The authors highlight that Britain, America and Portugal have the widest gulf between rich and poor, and the highest incidence of health and social problems.
In contrast to the more unequal societies, Scandinavia and Japan have the smallest differences between higher and lower incomes. In addition these societies have low levels of stress and higher levels of trust and better health illustrating that economics is directly linked to cultural context.
Unfortunately while specific sectors such as children were addressed in the book, older people were not. However the issues of life expectancy, trust and community life were underlying themes.
In Ireland, North and South, too many older people experience poor health, poverty and social exclusion - feeling they are not valued as contributing to society or the economy(1, 2, 3, 4). This is a theme highlighted in a forthcoming paper, by CARDI, which will provide a statistical profile of ageing in Ireland –North and South - across areas including: health and well-being, income and work and inequalities. (Access CARDI’s publications and extensive library at www.cardi.ie .)
We should learn from Scandinavia and Japan to a much greater degree, if we wish to make Ireland – North and South one of the greatest places to grow old for everyone.
(1) Did Ireland become More Unequal during the Boom? – ESRI www.esri.ie/UserFiles/publications/20090604135949/RB20090204.pdf
(2) Older People in Poverty in Ireland: an analysis www.cpa.ie/publications/workingpapers/2007-02_WP_OlderPeopleInPovertyInIreland.pdf
(3) Social Exclusions - CPA Briefings www.cpa.org.uk/policy/briefings/social_inclusion.pdf

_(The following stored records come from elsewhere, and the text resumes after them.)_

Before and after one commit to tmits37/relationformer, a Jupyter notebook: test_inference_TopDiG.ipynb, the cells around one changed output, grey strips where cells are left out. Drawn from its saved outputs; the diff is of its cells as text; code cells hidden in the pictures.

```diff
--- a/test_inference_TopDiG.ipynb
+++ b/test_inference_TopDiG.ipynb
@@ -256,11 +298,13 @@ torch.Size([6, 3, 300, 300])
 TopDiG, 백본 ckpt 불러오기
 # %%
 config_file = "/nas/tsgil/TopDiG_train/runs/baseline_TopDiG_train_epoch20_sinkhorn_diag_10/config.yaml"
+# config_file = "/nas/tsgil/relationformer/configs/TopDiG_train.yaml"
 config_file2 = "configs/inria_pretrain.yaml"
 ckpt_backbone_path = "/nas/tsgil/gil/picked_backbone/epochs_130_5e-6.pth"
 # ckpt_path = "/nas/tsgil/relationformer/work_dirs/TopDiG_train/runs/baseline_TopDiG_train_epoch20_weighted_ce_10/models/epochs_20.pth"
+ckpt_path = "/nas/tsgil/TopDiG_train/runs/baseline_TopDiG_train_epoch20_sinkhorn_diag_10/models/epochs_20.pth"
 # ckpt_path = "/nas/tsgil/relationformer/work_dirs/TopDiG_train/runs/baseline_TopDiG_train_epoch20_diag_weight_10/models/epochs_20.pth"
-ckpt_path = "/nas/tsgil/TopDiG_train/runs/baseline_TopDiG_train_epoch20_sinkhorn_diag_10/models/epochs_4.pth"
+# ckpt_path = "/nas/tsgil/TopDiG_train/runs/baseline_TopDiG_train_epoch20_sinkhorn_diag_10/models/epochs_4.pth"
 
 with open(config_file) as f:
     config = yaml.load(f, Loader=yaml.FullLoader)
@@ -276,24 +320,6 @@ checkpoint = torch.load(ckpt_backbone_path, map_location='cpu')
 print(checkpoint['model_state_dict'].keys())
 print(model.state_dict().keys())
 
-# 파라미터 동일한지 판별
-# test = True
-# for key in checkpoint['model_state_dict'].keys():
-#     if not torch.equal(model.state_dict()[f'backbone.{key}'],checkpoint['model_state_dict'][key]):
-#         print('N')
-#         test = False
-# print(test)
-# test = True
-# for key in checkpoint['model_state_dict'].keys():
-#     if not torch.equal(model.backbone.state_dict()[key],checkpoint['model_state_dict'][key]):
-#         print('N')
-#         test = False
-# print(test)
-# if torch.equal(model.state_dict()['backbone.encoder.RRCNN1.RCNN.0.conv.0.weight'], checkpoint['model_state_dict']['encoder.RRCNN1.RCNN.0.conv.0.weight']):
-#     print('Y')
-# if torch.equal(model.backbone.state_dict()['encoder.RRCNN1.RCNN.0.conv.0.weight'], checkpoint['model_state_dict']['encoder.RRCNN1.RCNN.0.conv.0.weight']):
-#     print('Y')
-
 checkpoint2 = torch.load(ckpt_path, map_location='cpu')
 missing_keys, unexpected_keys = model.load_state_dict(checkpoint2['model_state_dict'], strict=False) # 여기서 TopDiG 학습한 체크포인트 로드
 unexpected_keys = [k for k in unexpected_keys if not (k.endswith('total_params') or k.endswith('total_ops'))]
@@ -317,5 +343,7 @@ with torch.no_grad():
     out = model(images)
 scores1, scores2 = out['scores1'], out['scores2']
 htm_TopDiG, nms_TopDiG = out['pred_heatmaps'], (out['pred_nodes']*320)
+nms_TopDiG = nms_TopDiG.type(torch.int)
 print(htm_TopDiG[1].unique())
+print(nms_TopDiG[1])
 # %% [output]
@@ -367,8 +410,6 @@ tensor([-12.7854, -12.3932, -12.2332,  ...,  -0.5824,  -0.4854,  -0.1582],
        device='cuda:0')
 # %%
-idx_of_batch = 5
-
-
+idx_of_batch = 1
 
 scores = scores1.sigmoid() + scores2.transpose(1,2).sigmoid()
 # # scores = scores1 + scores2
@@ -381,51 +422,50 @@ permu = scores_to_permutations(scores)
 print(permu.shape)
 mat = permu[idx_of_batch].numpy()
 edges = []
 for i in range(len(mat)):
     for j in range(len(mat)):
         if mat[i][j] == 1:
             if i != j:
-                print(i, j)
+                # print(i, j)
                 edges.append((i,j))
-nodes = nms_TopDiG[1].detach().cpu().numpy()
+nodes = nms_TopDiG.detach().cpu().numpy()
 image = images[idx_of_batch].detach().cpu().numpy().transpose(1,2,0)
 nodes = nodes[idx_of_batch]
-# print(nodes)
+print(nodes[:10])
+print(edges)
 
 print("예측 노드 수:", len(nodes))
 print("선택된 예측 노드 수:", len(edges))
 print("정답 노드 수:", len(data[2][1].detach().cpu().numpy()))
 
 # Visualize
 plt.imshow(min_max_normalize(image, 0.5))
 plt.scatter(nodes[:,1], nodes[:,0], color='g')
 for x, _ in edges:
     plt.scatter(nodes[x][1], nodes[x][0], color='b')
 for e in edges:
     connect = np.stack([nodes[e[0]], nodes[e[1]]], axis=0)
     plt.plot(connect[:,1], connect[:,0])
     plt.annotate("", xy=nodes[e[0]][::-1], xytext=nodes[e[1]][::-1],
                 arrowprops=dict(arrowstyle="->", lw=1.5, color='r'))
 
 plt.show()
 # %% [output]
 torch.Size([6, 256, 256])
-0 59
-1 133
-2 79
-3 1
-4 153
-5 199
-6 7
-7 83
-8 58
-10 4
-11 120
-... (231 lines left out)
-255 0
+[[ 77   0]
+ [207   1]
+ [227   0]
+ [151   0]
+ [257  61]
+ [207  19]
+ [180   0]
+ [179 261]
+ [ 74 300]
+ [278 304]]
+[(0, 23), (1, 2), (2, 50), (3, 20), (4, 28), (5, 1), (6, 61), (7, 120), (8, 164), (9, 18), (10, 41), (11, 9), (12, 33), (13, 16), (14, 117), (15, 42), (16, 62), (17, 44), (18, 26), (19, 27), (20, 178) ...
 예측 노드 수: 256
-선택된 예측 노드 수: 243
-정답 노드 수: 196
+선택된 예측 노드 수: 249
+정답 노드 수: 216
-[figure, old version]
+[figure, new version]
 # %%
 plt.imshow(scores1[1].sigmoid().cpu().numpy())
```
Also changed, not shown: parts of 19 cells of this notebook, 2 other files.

(4) Ageing and Rural Poverty http://www.equality.nisra.gov.uk/ageing%20and%20rural%20poverty.pdf